“Hey!” The cry came again, and then some words I couldn’t decipher, something-something-something, “…topless, right?” I grinned and flashed thumbs-up at the shadowy depths of the club in acknowledgement of the astute observation. I was, indeed, topless.
“No!” Then I saw him – the doorman – as he ran up to the side of the stage, still shouting. “I said, we’re NOT topless!”
“Oh,” I said, retrieving my bra. “…Sorry.”
“What did you think, we’d have a topless bar in downtown Providence?”
“I guess I was misinformed.”
“You didn’t see any of the other dancers taking off THEIR bras, did you?”
“Maybe they were playing hard to get?” It was early in the night, and I knew from my month’s worth of experience dancing at that point that sometimes dancers don’t take their lingerie off when it’s still early. The doorman just shook his head, groaning stressfully.
I had to let a month pass before I could think of dancing again after this. There’s something kind of traumatizing about having someone scream in horror at the sight of your bare boob.

Pop Goes the Weasel

You may have heard the song involving a too-rambunctious monkey and the weasel who goes “pop” around pointy shoe-maker’s tools and imagined a scenario where a rodent pricks his toe and bursts like a balloon. A closer inspection of these lyrics, however, reveals a much more harrowing narrative – this is the timeless tale of a weasel’s acquisition of his very first handgun.

Round and round the cobbler’s bench
The monkey chased the weasel
The monkey thought it was all in good fun
Pop! goes the weasel

The juicy drama unfolds, like most juicy dramas, around a cobbler’s bench. The monkey, easily two to four times the weasel’s size, thought it was hilarious to chase the skinny bastard around a bench littered with picks, nails and other terribly dangerous items. I think it’s fair to assume that damn monkey had been terrifying the weasel for years for his own cruel amusement. Clearly, this monkey lacks the moral fiber to have been perturbed by a case of spontaneous weasel combustion. So the weasel takes the only logical course of action available, and fires off his handgun.

The word “cobbler” lends the tale an added layer of sketchiness. Most commonly, it’s interpreted to mean a shoe-maker. But the other kind of cobbler may be more relevant – the kind of illegal professional who creates false passports, visas, diplomas, and other documents. So we have an innocuous shoe-repair shop fronting a darker, more lucrative side-trade. No wonder the monkey’s such a brute; he’s not just some ill-trained pet. He’s the cobbler’s enforcer.

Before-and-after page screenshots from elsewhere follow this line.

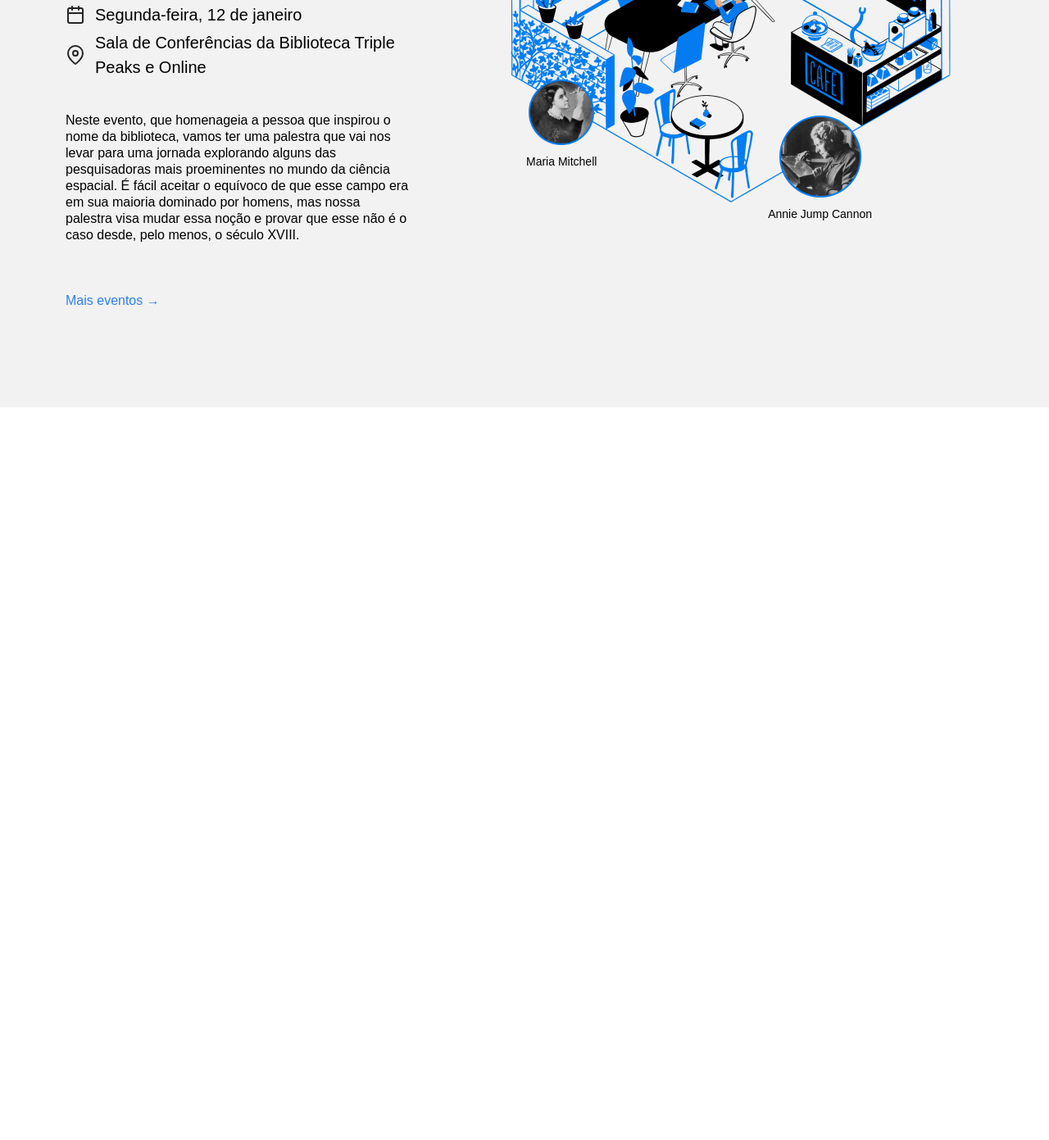
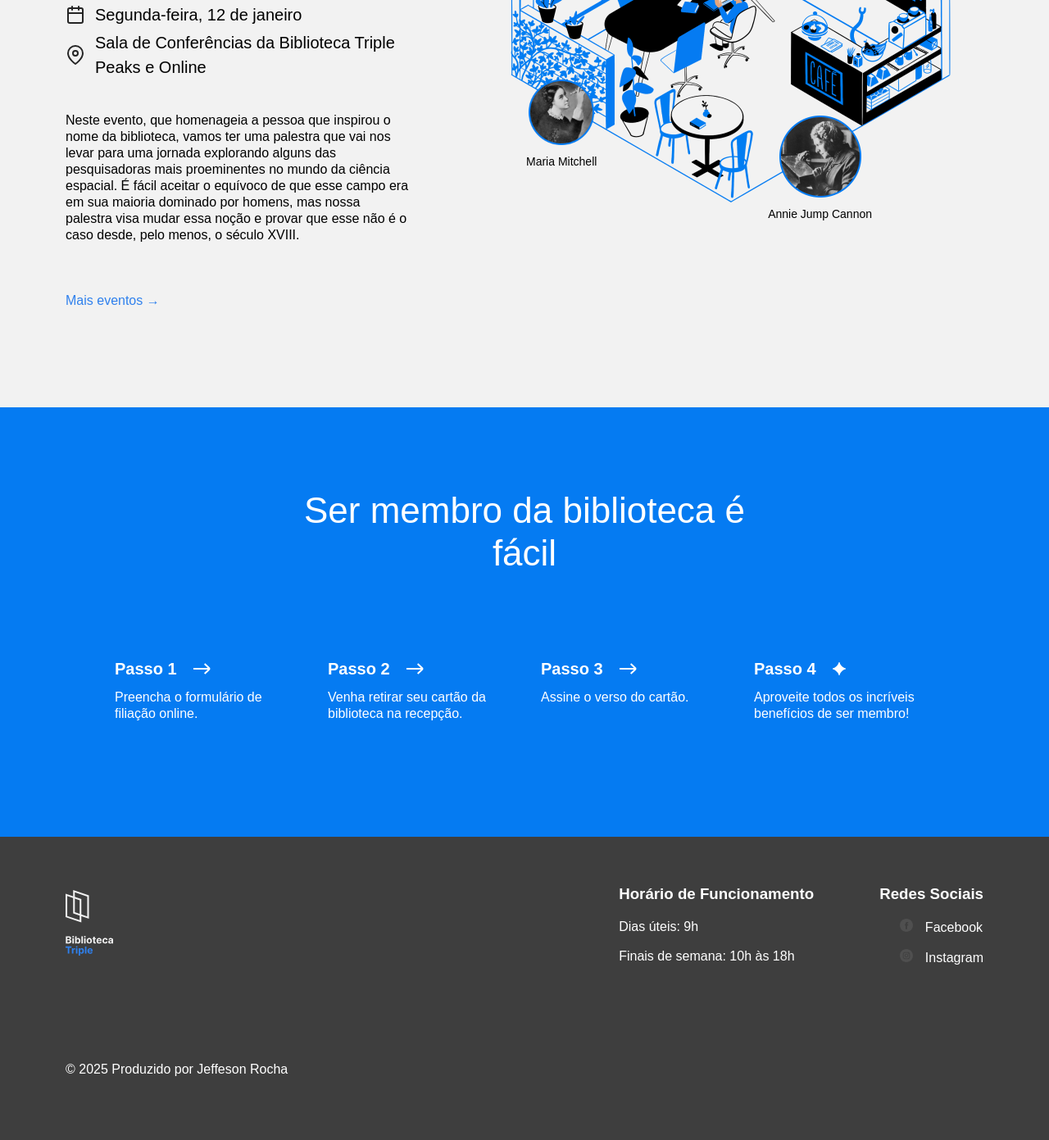
Before and after one commit to EuJeffeson/web_project_library_pt, a plain HTML site: page index.html in a window 1280 px wide. Shown: the part 2513-3904 px from the top of the page at 82% size. Before the commit the page ends 3010 px from the top, so only its background shows below. Drawn offline with Linux system fonts and the light colour scheme.

Commit message:
criacao do footer projeto 3/3

```diff
--- a/index.html
+++ b/index.html
@@ -26,7 +26,7 @@
               <a class="nav__link" href="#events">Eventos</a>
             </li>
             <li>
-              <a class="nav__link">Seja um membro</a>
+              <a class="nav__link" href="#membership">Seja um membro</a>
             </li>
             <li>
               <a class="nav__link">Contatos</a>
@@ -214,7 +214,110 @@
             </div>
           </div>
         </section>
+        <section class="membership" id="membership">
+          <h2 class="membership__title">Ser membro da biblioteca é fácil</h2>
+          <ul class="membership__steps">
+            <li class="step">
+              <h3 class="step__title">
+                Passo 1
+                <img
+                  src="./images/icon_step_forward.svg"
+                  alt="icon forward"
+                  class="step__icon"
+                />
+              </h3>
+              <p class="step__description">
+                Preencha o formulário de filiação online.
+              </p>
+            </li>
+            <li class="step">
+              <h3 class="step__title">
+                Passo 2
+                <img
+                  src="./images/icon_step_forward.svg"
+                  alt="icon forward"
+                  class="step__icon"
+                />
+              </h3>
+              <p class="step__description">
+                Venha retirar seu cartão da biblioteca na recepção.
+              </p>
+            </li>
+            <li class="step">
+              <h3 class="step__title">
+                Passo 3
+                <img
+                  src="./images/icon_step_forward.svg"
+                  alt="icon forward"
+                  class="step__icon"
+                />
+              </h3>
+              <p class="step__description">Assine o verso do cartão.</p>
+            </li>
+            <li class="step">
+              <h3 class="step__title">
+                Passo 4
+                <img
+                  src="./images/icon_step_finish.svg"
+                  alt="icon finish"
+                  class="step__icon"
+                />
+              </h3>
+              <p class="step__description">
+                Aproveite todos os incríveis benefícios de ser membro!
+              </p>
+            </li>
+          </ul>
+        </section>
       </main>
+
+      <footer class="footer">
+        <div class="footer__columns">
+          <div class="footer__column">
+            <img
+              src="images/logo_white.svg"
+              alt="logo Tripletem"
+              class="footer__logo"
+            />
+          </div>
+          <div class="footer__column footer__column_content_hours">
+            <h3 class="footer__column-heading">Horário de Funcionamento</h3>
+            <ul class="footer__list">
+              <li class="footer__list-item">Dias úteis: 9h</li>
+              <li class="footer__list-item">Finais de semana: 10h às 18h</li>
+            </ul>
+          </div>
+          <div class="footer__column_content_social">
+            <h3 class="footer__column-heading">Redes Sociais</h3>
+            <ul class="footer__list">
+              <li class="footer__list-item">
+                <a href="#" class="footer__column-link">
+                  <img
+                    src="./images/facebook_white.svg"
+                    alt="Facebook"
+                    class="footer__social-icon"
+                  />
+                  Facebook
+                </a>
+              </li>
+
+              <li class="footer__list-item">
+                <a href="#" class="footer__column-link">
+                  <img
+                    src="./images/instagram_white.svg"
+                    alt="Instagram"
+                    class="footer__social-icon"
+                  />
+                  Instagram
+                </a>
+              </li>
+            </ul>
+          </div>
+        </div>
+        <p class="footer__copyright">
+          &copy; 2025 Produzido por Jeffeson Rocha
+        </p>
+      </footer>
     </div>
   </body>
 </html>
--- a/styles/style.css
+++ b/styles/style.css
@@ -291,3 +291,112 @@
   font-size: 14px;
   margin: 0;
 }
+.membership {
+  padding: 100px 0 140px;
+  background-color: #057bf2;
+  color: #ffffff;
+}
+
+.membership__title {
+  max-width: 574px;
+  margin: 0 auto;
+  text-align: center;
+  font-size: 44px;
+  font-weight: 500;
+  line-height: 52px;
+}
+
+.membership__steps {
+  list-style-type: none;
+  padding: 0;
+  margin: 100px 0 0;
+  display: flex;
+  justify-content: center;
+  gap: 40px;
+}
+
+.step {
+  flex-basis: 220px;
+}
+
+.step__title {
+  margin: 0;
+  font-size: 20px;
+  line-height: 30px;
+  font-weight: 700;
+  display: flex;
+  align-items: center;
+}
+
+.step__icon {
+  margin-left: 20px;
+}
+
+.step__description {
+  margin: 10px 0 0;
+}
+
+.footer {
+  box-sizing: border-box;
+  padding: 60px 80px;
+  background-color: #3e3e3e;
+}
+
+.footer__columns {
+  display: flex;
+  justify-content: space-between;
+  color: white;
+  flex-wrap: nowrap;
+  align-items: flex-start;
+}
+
+.footer__column_content_hours {
+  margin-left: auto;
+  margin-right: 80px;
+  flex-shrink: 0;
+}
+
+.footer__column_content_social {
+  display: flex;
+  flex-direction: column;
+  align-items: flex-end;
+  flex-shrink: 0;
+}
+
+.footer__logo {
+  width: 58px;
+  height: 89px;
+  object-fit: contain;
+}
+
+.footer__column-heading {
+  margin-bottom: 20px;
+  margin-top: 0;
+}
+
+.footer__list {
+  list-style-type: none;
+  padding: 0;
+  margin: 0;
+}
+
+.footer__list-item {
+  margin-bottom: 16px;
+}
+
+.footer__column-link {
+  color: white;
+  text-decoration: none;
+  margin-bottom: 16px;
+}
+
+.footer__social-icon {
+  width: 16px;
+  height: 16px;
+  margin-right: 10px;
+}
+
+.footer__copyright {
+  color: white;
+  margin-top: 100px;
+}
```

Giddy with exhilaration after firing his first gun and cowing his bully co-worker into submission, the strapped rodent goes on a mad terror spree through the streets.

A penny for a spool of thread
A penny for a needle
That’s the way the money goes
Pop! goes the weasel

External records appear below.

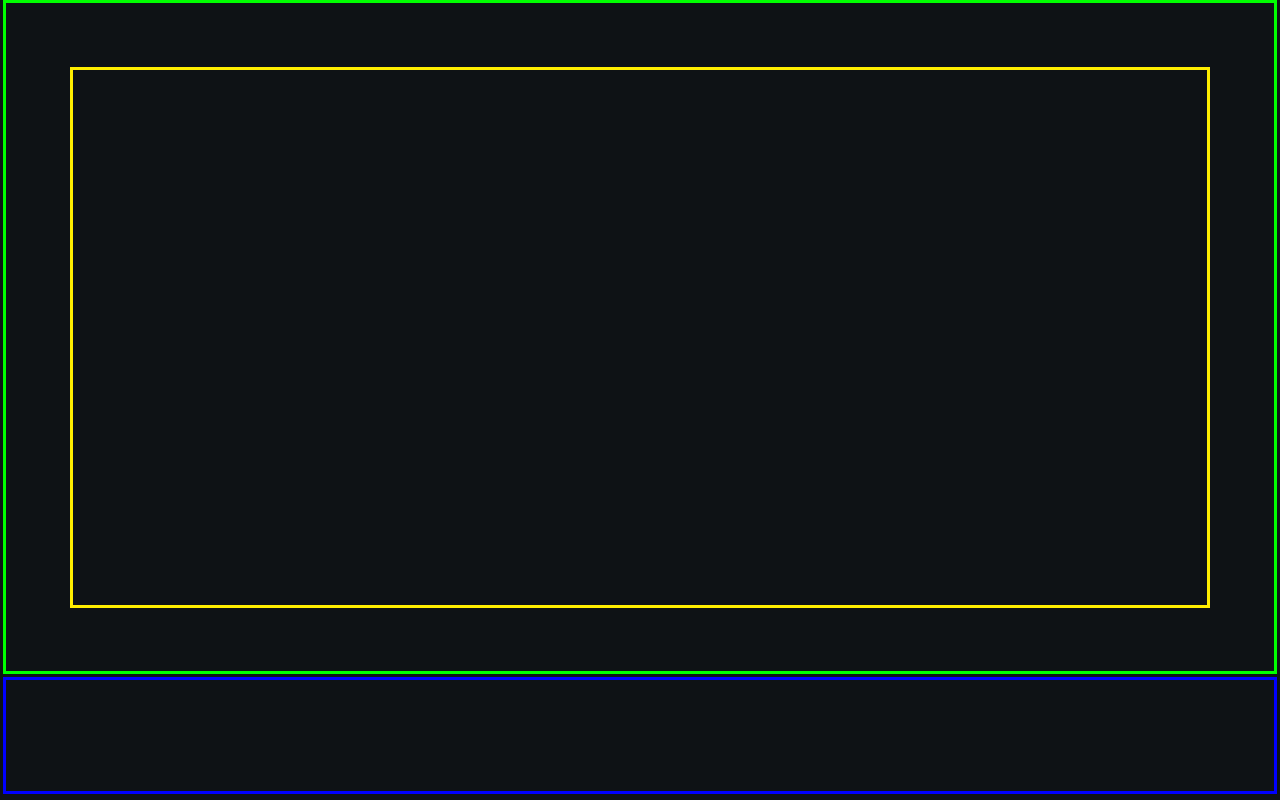
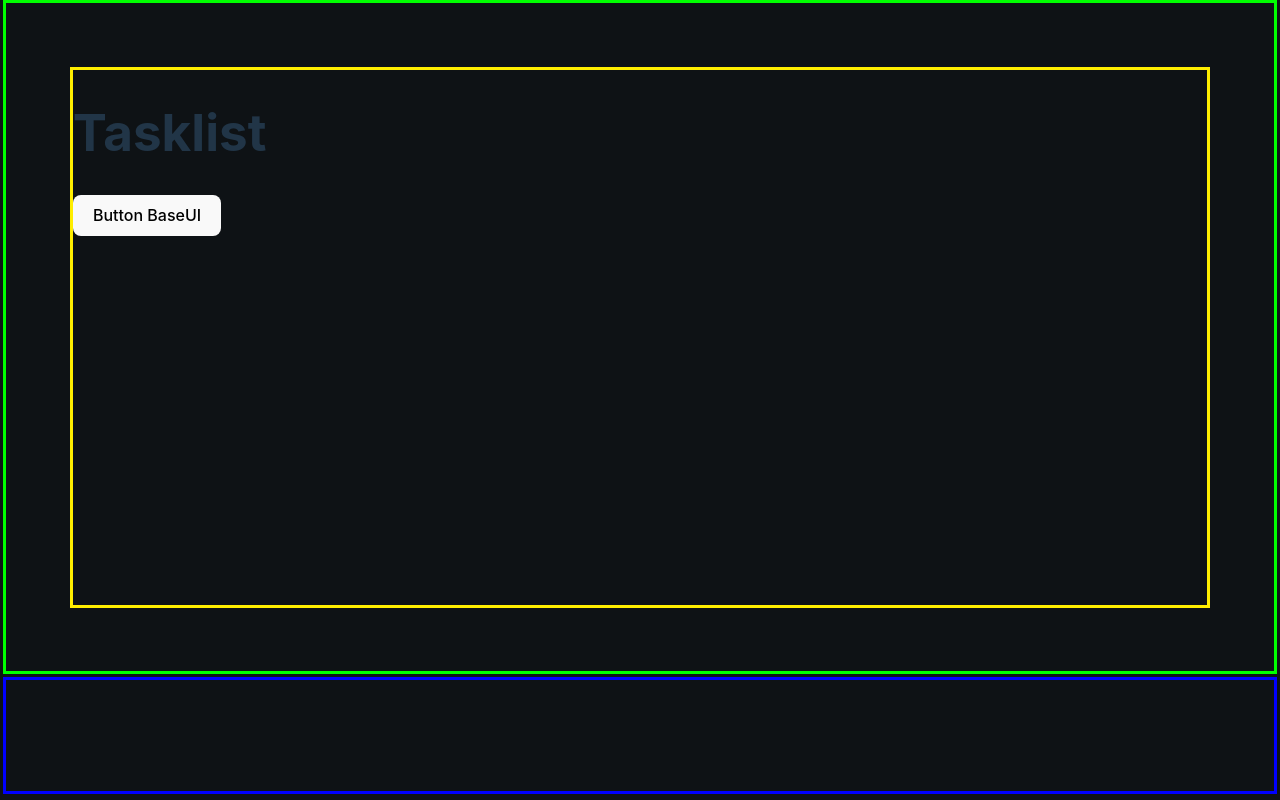
Before and after one commit to dgett130/2024_A001_Taskiller, a React (Vite) app: page / in a window 1280 px wide. Built offline with nearby package versions, Linux system fonts and the light colour scheme.

Commit message:
wip: Added first component import (TASKLIST)

```diff
--- a/src/App.jsx
+++ b/src/App.jsx
@@ -1,4 +1,6 @@
 import './App.css'
+import {Tasklist} from "./tasklist/tasklist.tsx";
+
 
 function App() {
 
@@ -8,7 +10,7 @@ function App() {
           <div className="container border-red">
               <div className="content-container border-green">
                 <div className="widget-container border-yellow">
-
+                    <Tasklist/>
                 </div>
               </div>
           </div>
--- /dev/null
+++ b/src/tasklist/tasklist.tsx
@@ -0,0 +1,10 @@
+import {Button} from "@mui/base";
+
+export function Tasklist() {
+    return (
+        <div>
+            <h1>Tasklist</h1>
+            <Button>Button BaseUI</Button>
+        </div>
+    );
+}
```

From forgery, the weasel has quickly progressed to penny-thieving and shaking down hard-taxed merchants. Where will his depravity take him next?

Every night when I get home
The monkey’s on the table
Take a stick and knock it off
Pop! goes the weasel.

The relationship between the narrator and the weasel finally becomes clear; the monkey, who had spared no qualm in bullying the poor scrawny weasel, is held in check by the narrator only with nightly beatings-by-stick. It seems the narrator was supposed to be in charge all along. Unfortunately, the weasel’s had enough of that monkey’s sass – if before the gunblast was enough to frighten the monkey in submission, now it is enough to finish him. There is a clear message to the narrator in this as well: the weasel will now be calling the shots.

If you’re skeptical that the song is meant to tell the tale of a seedy criminal underworld inhabited by deutshbag animals, just listen to this lesser-known alternate verse:

Jimmy’s got the whooping cough
And Timmy’s got the measles
That’s the way the story goes
Pop! goes the weasel.

Case regretfully closed.